[EXERCISE]
Wherever the string "interpretations" appears in the entries below, return the line that holds it.

** Opening SUPPLIED MATERIAL block **

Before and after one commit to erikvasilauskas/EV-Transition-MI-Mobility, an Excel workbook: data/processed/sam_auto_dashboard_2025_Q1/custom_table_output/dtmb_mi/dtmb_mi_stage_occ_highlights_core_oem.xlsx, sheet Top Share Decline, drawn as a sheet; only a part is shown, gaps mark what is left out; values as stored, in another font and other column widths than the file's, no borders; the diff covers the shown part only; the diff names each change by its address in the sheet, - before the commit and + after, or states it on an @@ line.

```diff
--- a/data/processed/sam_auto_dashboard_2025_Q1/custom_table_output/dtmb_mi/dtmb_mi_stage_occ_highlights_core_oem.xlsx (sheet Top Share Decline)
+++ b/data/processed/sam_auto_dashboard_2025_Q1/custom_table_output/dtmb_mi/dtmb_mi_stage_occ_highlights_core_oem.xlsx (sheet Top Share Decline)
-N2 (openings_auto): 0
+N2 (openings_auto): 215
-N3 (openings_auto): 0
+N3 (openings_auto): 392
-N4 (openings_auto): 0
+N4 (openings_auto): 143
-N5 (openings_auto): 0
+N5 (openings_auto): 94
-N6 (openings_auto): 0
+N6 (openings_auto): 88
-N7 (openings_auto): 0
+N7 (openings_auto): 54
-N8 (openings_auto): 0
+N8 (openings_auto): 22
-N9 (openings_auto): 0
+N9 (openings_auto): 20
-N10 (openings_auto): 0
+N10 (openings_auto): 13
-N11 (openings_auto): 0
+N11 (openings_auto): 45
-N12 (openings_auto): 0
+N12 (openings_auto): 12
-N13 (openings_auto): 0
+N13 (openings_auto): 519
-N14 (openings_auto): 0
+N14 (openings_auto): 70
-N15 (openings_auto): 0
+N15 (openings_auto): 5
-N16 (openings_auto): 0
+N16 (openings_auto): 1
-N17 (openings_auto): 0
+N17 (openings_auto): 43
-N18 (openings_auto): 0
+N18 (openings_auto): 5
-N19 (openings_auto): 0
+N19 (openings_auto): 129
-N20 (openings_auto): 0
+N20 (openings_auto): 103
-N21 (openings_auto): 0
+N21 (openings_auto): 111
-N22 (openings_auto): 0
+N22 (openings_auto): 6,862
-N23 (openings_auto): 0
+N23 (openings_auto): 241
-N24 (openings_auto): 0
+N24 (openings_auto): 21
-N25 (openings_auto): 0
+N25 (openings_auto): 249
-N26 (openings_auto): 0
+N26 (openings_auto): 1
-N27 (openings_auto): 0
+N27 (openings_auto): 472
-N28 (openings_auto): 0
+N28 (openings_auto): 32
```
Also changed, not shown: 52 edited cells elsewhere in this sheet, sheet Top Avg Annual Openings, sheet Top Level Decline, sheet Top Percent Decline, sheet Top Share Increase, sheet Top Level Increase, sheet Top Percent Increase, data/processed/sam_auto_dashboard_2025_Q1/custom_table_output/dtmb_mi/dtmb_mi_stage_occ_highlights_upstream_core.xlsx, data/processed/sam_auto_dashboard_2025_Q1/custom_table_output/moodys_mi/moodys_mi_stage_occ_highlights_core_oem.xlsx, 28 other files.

** Closing SUPPLIED MATERIAL block **
** Opening SUPPLIED MATERIAL block **

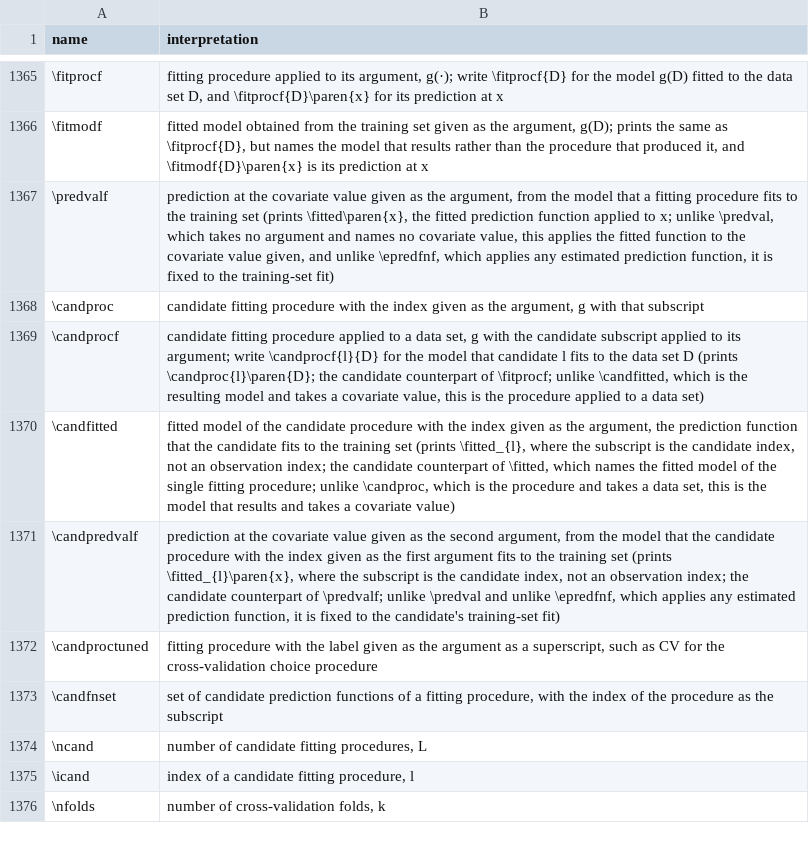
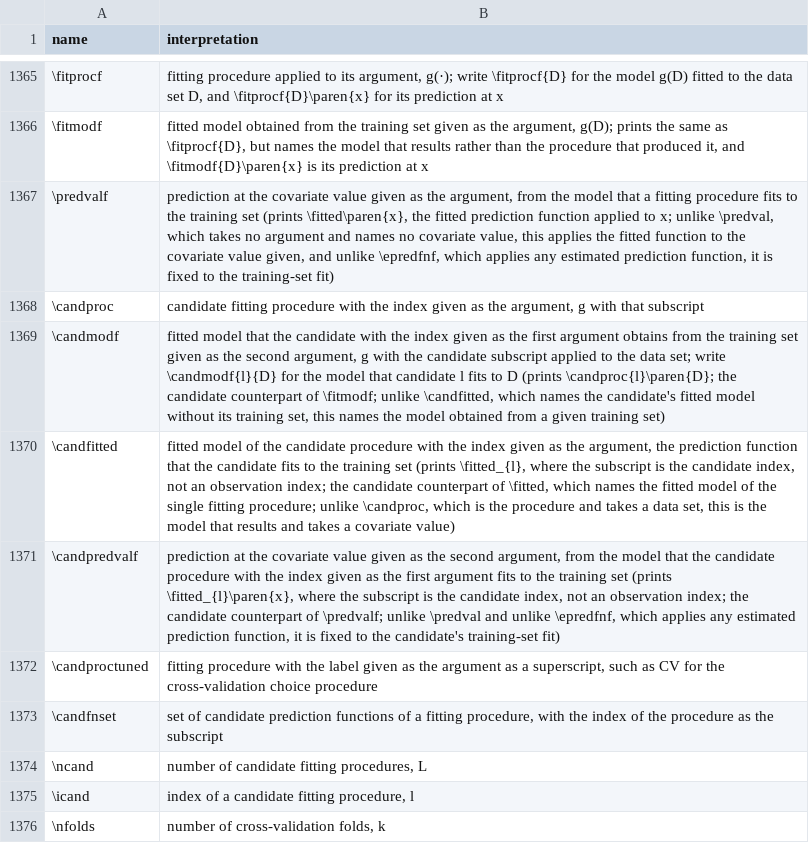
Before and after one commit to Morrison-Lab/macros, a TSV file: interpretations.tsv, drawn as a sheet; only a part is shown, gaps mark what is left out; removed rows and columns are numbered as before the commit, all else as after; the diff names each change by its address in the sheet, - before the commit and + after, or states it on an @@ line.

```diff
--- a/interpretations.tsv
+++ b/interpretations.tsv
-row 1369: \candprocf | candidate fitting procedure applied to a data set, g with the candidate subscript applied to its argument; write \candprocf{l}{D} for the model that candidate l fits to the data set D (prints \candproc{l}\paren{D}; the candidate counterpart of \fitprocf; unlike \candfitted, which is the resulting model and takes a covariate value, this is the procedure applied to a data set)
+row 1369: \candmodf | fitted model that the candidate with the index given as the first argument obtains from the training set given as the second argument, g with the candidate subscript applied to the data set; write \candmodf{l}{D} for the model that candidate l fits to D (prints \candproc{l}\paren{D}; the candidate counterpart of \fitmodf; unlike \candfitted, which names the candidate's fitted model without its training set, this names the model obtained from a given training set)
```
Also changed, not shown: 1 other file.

** Closing SUPPLIED MATERIAL block **

[OUTPUT FOR THIS EXERCISE]
Before and after one commit to Morrison-Lab/macros, a TSV file: interpretations.tsv, drawn as a sheet; only a part is shown, gaps mark what is left out; removed rows and columns are numbered as before the commit, all else as after; the diff names each change by its address in the sheet, - before the commit and + after, or states it on an @@ line.
--- a/interpretations.tsv
+++ b/interpretations.tsv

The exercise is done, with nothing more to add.